Problem to solve: Every line containing "from" should be copied out. Go through the entries and find them.

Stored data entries
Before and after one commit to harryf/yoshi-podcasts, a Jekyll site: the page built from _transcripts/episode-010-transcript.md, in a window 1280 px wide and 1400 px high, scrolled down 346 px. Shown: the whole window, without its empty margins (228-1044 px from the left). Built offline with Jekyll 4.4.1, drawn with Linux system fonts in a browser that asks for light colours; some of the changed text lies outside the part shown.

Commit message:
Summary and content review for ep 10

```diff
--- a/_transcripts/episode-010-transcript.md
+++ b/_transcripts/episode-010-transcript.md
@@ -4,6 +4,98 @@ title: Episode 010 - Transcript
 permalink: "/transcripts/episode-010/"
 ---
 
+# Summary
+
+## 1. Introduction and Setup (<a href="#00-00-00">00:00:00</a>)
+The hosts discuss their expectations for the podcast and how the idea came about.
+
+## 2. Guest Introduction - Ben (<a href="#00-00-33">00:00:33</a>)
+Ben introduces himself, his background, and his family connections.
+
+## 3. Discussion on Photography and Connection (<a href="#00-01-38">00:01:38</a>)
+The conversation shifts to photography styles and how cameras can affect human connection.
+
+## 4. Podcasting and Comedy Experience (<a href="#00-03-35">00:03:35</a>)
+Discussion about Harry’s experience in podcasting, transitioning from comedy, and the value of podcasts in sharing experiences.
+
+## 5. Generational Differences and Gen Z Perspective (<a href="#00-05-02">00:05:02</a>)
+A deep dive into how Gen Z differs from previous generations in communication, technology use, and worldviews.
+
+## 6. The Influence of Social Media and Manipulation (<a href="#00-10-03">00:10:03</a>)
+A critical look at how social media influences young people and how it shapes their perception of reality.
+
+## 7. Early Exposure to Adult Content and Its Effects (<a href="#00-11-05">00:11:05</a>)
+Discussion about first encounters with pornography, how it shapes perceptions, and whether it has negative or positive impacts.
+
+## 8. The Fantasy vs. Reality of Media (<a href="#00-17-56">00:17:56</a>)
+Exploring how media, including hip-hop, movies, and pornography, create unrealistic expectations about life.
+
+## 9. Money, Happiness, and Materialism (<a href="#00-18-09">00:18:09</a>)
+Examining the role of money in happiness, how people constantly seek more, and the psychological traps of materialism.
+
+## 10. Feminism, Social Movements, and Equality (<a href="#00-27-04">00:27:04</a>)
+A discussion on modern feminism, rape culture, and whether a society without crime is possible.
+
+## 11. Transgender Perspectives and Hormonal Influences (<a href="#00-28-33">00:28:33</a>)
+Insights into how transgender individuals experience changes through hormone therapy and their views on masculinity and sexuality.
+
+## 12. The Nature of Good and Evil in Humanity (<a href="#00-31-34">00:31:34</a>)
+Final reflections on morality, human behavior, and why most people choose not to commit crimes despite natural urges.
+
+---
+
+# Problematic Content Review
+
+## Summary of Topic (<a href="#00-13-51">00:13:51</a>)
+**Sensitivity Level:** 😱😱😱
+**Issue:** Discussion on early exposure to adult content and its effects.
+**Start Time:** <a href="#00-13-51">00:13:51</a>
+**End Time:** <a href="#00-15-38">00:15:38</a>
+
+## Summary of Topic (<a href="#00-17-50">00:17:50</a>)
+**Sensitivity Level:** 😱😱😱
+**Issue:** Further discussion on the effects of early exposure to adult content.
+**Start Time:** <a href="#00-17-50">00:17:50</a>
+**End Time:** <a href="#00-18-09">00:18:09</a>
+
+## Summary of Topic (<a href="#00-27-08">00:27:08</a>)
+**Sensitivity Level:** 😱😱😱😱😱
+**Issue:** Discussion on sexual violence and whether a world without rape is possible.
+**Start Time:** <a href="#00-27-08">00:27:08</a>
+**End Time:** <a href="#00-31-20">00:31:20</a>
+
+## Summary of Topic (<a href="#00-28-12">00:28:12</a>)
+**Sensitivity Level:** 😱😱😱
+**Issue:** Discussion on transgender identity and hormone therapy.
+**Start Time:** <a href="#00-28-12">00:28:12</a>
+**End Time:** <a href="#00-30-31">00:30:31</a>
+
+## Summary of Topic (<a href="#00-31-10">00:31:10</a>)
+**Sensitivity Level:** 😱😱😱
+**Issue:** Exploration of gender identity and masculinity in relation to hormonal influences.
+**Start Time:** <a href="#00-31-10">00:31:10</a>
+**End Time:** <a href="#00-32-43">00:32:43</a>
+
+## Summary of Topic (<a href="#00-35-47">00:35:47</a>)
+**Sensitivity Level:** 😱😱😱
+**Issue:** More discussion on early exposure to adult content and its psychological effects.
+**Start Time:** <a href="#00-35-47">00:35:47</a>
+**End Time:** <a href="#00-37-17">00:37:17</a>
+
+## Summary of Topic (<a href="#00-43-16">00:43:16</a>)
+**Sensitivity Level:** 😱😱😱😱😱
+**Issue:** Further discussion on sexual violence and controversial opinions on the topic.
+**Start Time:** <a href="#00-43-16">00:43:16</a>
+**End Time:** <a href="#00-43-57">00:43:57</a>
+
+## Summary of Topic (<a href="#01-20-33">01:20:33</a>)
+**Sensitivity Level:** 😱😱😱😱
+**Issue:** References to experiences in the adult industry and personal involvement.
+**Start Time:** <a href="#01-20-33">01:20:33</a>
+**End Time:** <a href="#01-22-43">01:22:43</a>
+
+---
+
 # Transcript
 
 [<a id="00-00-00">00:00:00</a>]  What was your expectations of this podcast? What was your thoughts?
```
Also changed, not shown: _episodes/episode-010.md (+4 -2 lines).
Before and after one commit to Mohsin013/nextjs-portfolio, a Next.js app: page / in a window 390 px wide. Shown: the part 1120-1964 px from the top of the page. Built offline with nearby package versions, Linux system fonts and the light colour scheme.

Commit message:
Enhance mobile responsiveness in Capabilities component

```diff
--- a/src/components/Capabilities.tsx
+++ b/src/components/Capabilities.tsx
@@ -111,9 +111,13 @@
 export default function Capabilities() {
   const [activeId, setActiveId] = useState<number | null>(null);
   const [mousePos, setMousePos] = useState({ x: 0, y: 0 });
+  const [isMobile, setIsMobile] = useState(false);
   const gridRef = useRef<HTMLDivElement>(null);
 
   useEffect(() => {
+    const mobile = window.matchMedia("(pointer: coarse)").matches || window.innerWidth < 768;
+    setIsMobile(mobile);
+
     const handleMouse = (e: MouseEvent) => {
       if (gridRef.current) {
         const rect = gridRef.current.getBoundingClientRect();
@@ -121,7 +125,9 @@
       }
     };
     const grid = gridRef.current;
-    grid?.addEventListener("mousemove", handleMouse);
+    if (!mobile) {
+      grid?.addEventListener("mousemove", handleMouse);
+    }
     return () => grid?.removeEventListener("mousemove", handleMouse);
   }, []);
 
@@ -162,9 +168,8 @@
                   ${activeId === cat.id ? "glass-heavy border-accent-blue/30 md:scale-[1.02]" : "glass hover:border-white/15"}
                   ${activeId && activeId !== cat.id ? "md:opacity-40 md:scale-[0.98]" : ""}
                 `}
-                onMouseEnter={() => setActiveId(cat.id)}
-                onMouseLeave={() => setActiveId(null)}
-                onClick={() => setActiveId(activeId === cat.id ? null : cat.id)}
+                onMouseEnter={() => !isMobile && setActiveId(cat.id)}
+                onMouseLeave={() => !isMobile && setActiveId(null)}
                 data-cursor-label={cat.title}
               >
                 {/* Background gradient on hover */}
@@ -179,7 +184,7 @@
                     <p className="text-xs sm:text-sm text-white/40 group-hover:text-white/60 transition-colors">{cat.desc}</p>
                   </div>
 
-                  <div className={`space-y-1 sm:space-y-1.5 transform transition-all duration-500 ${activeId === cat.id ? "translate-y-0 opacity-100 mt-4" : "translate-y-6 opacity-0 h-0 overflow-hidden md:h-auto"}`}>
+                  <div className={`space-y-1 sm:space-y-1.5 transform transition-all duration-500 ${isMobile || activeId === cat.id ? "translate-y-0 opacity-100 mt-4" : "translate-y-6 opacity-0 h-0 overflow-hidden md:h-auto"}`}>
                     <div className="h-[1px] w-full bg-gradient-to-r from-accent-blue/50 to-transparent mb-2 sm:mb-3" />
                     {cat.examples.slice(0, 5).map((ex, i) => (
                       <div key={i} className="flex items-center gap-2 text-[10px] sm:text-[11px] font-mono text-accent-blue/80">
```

Answer to this problem:
Before and after one commit to harryf/yoshi-podcasts, a Jekyll site: the page built from _transcripts/episode-010-transcript.md, in a window 1280 px wide and 1400 px high, scrolled down 346 px. Shown: the whole window, without its empty margins (228-1044 px from the left). Built offline with Jekyll 4.4.1, drawn with Linux system fonts in a browser that asks for light colours; some of the changed text lies outside the part shown.
+Discussion about Harry’s experience in podcasting, transitioning from comedy, and the value of podcasts in sharing experiences.
+A deep dive into how Gen Z differs from previous generations in communication, technology use, and worldviews.
Before and after one commit to Mohsin013/nextjs-portfolio, a Next.js app: page / in a window 390 px wide. Shown: the part 1120-1964 px from the top of the page. Built offline with nearby package versions, Linux system fonts and the light colour scheme.
                     <div className="h-[1px] w-full bg-gradient-to-r from-accent-blue/50 to-transparent mb-2 sm:mb-3" />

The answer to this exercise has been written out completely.